under management, and (2) the financial skill sets demanded are usually more rigorous and competitive with Wall Street and thus more costly as compensation there has been driven higher.
• The record-breaking fundraising by several large buyout/growth equity funds (“mega-funds”) over the past couple of years has led to heightened demand for people to help invest those funds. Specifically, the increased competitive pressures for top talent pushed compensation higher at the mega-funds and had a trickle-down effect throughout the industry pushing compensation up at the mid- to larger-sized funds which had to keep pace if they wanted to retain and attract top talent.
• Competition from hedge funds, which continued to lure away some of the same talent, was another factor that drove compensation higher.
• The positions that are considered to be the future leaders of buyout/growth equity firms—the Senior Associates,VPs and Principals—saw the biggest gains in compensation at those firms.Total average compensation for Senior Associates,VPs and Principals rose 16%, 18% and 9%, respectively.
• There is a trend within venture capital toward some funds raising large amounts of capital to do more multi-stage investing.

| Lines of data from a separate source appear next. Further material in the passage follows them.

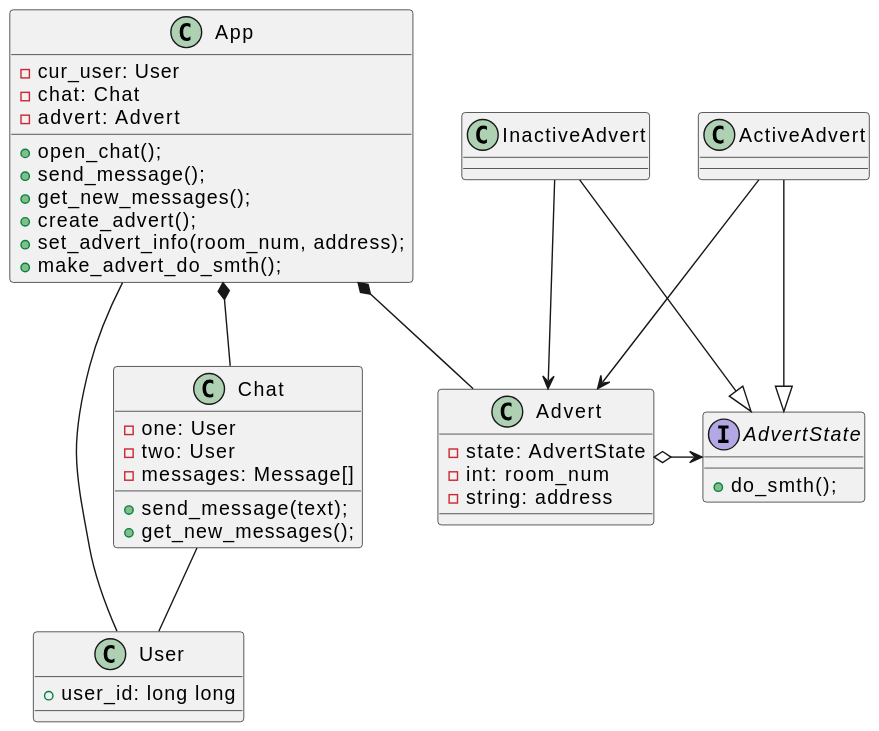
The PlantUML diagram assets/plantuml/class_diagram.svg in penamarth/bsbo-13-22_team1_var8, before a commit.
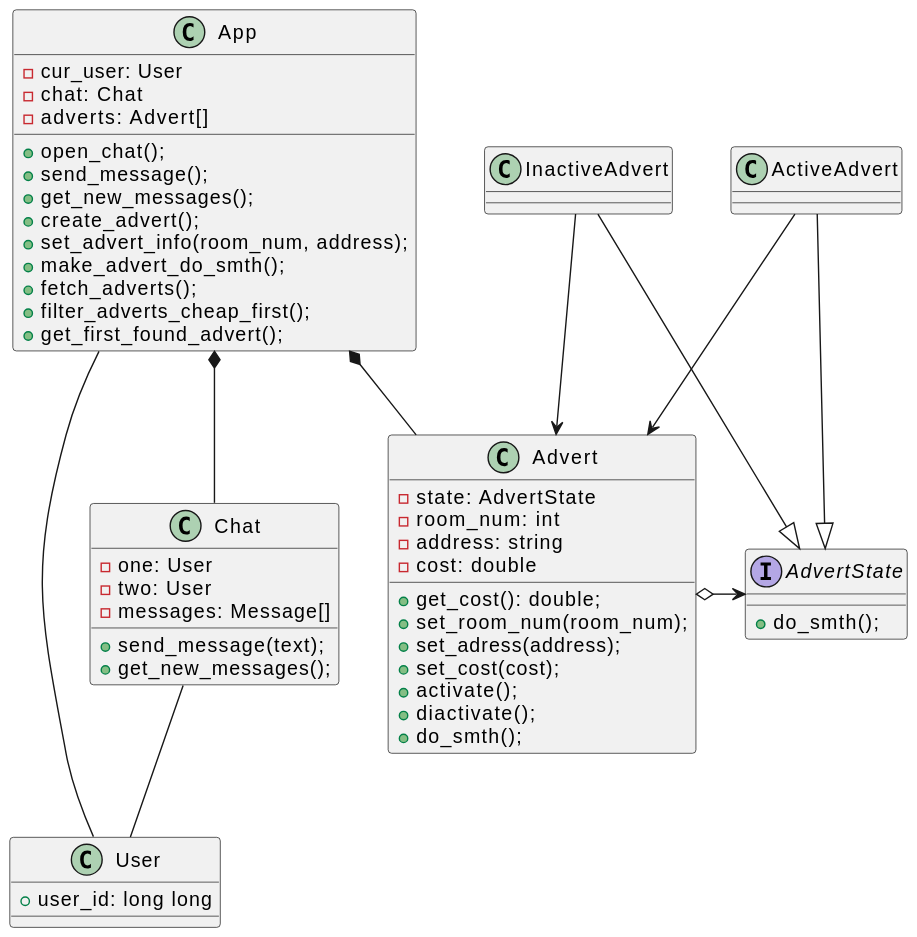
After the change.

Commit message:
update code and diagrams for findflat use case

Diff of the diagram source:
```diff
@@ -2,13 +2,16 @@
 class App {
 -cur_user: User
 -chat: Chat
--advert: Advert
+-adverts: Advert[]
 +open_chat();
 +send_message();
 +get_new_messages();
 +create_advert();
 +set_advert_info(room_num, address);
 +make_advert_do_smth();
++fetch_adverts();
++filter_adverts_cheap_first();
++get_first_found_advert();
 }
 
 interface AdvertState {
@@ -21,8 +24,16 @@
 
 class Advert {
 -state: AdvertState
--int: room_num
--string: address
+-room_num: int
+-address: string
+-cost: double
++get_cost(): double;
++set_room_num(room_num);
++set_adress(address);
++set_cost(cost);
++activate();
++diactivate();
++do_smth();
 }
 
 Advert o-> AdvertState
```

We have seen these larger VC funds raising compensation
as part of their efforts to bring on some of the same people who are predominantly targeted by buyout funds.
• In addition to matching compensation levels of buyout funds, some large VC funds are also implementing a more bonus heavy structure.
• The positions that saw the biggest gains in total average compensation at VC firms were VPs (up 16%), Senior Associates (up 12%) and Associates (up 12%).
Fund of Funds
• As a group, there was not much movement on the compensation front among smaller funds.
• The most significant increases were mainly at the more senior roles such as VP and Principal where overall total average compensation regardless of fund size rose 6% and 9%, respectively.
• Larger fund of funds have been pursuing increased co-investment activities. As they emphasize this strategy they are starting to demand more of an analytical/investment skill set and are competing more with private equity funds for some of that talent.
• To attract those professionals who would normally have later stage private equity options we’ve seen the larger fund of funds starting to mimic buyout funds in the way they structure
compensation—namely that a higher percentage of total compensation is in the form of bonuses.